Data records below:

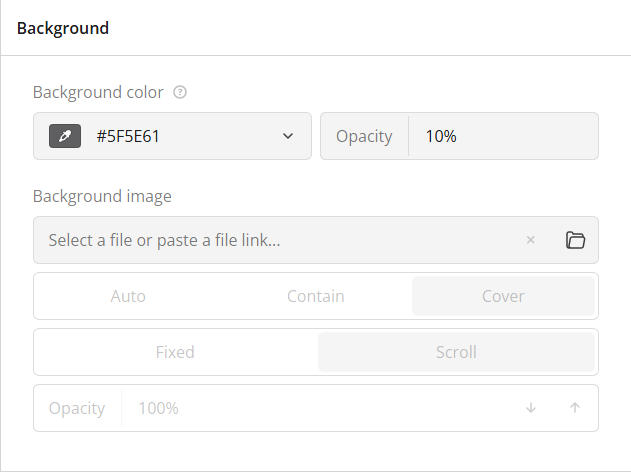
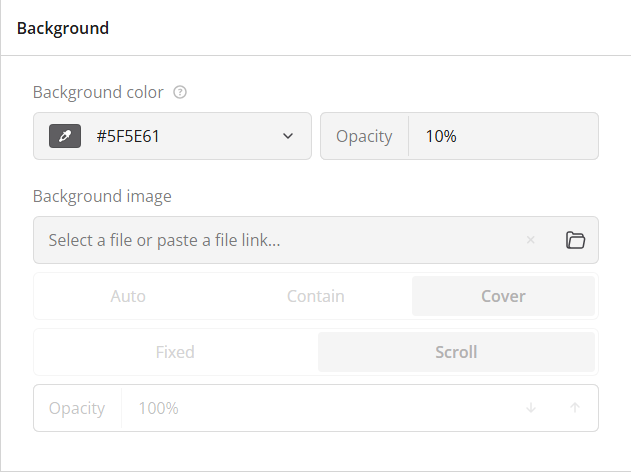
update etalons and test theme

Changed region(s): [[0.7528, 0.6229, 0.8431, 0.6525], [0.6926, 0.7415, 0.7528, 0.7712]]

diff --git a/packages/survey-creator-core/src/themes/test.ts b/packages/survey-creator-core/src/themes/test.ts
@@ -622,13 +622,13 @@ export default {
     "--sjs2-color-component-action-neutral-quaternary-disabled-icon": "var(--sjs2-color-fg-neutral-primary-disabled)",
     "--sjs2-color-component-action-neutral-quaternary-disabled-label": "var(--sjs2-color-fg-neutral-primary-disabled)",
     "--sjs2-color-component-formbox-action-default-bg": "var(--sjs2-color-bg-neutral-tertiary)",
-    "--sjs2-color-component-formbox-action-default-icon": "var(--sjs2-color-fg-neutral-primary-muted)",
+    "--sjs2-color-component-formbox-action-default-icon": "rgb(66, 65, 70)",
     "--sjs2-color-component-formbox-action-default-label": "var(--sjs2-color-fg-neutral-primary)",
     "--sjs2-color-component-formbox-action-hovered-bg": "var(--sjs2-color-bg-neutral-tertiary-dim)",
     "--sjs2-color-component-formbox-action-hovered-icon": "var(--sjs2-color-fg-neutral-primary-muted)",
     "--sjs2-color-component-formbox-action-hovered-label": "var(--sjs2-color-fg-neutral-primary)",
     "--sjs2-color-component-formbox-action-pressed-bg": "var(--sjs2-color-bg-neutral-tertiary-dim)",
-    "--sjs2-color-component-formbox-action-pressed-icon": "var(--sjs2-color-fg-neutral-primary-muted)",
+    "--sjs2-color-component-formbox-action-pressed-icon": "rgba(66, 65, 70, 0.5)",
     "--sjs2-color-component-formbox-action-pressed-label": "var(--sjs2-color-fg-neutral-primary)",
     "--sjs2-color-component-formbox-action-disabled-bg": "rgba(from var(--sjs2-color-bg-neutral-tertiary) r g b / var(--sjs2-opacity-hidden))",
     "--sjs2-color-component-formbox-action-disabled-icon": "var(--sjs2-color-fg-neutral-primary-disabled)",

End of Data records.

Aim of the task
Would you copy each line above exactly as given, dropping any images?

Written solution
update etalons and test theme

Changed region(s): [[0.7528, 0.6229, 0.8431, 0.6525], [0.6926, 0.7415, 0.7528, 0.7712]]

diff --git a/packages/survey-creator-core/src/themes/test.ts b/packages/survey-creator-core/src/themes/test.ts
@@ -622,13 +622,13 @@ export default {
     "--sjs2-color-component-action-neutral-quaternary-disabled-icon": "var(--sjs2-color-fg-neutral-primary-disabled)",
     "--sjs2-color-component-action-neutral-quaternary-disabled-label": "var(--sjs2-color-fg-neutral-primary-disabled)",
     "--sjs2-color-component-formbox-action-default-bg": "var(--sjs2-color-bg-neutral-tertiary)",
-    "--sjs2-color-component-formbox-action-default-icon": "var(--sjs2-color-fg-neutral-primary-muted)",
+    "--sjs2-color-component-formbox-action-default-icon": "rgb(66, 65, 70)",
     "--sjs2-color-component-formbox-action-default-label": "var(--sjs2-color-fg-neutral-primary)",
     "--sjs2-color-component-formbox-action-hovered-bg": "var(--sjs2-color-bg-neutral-tertiary-dim)",
     "--sjs2-color-component-formbox-action-hovered-icon": "var(--sjs2-color-fg-neutral-primary-muted)",
     "--sjs2-color-component-formbox-action-hovered-label": "var(--sjs2-color-fg-neutral-primary)",
     "--sjs2-color-component-formbox-action-pressed-bg": "var(--sjs2-color-bg-neutral-tertiary-dim)",
-    "--sjs2-color-component-formbox-action-pressed-icon": "var(--sjs2-color-fg-neutral-primary-muted)",
+    "--sjs2-color-component-formbox-action-pressed-icon": "rgba(66, 65, 70, 0.5)",
     "--sjs2-color-component-formbox-action-pressed-label": "var(--sjs2-color-fg-neutral-primary)",
     "--sjs2-color-component-formbox-action-disabled-bg": "rgba(from var(--sjs2-color-bg-neutral-tertiary) r g b / var(--sjs2-opacity-hidden))",
     "--sjs2-color-component-formbox-action-disabled-icon": "var(--sjs2-color-fg-neutral-primary-disabled)",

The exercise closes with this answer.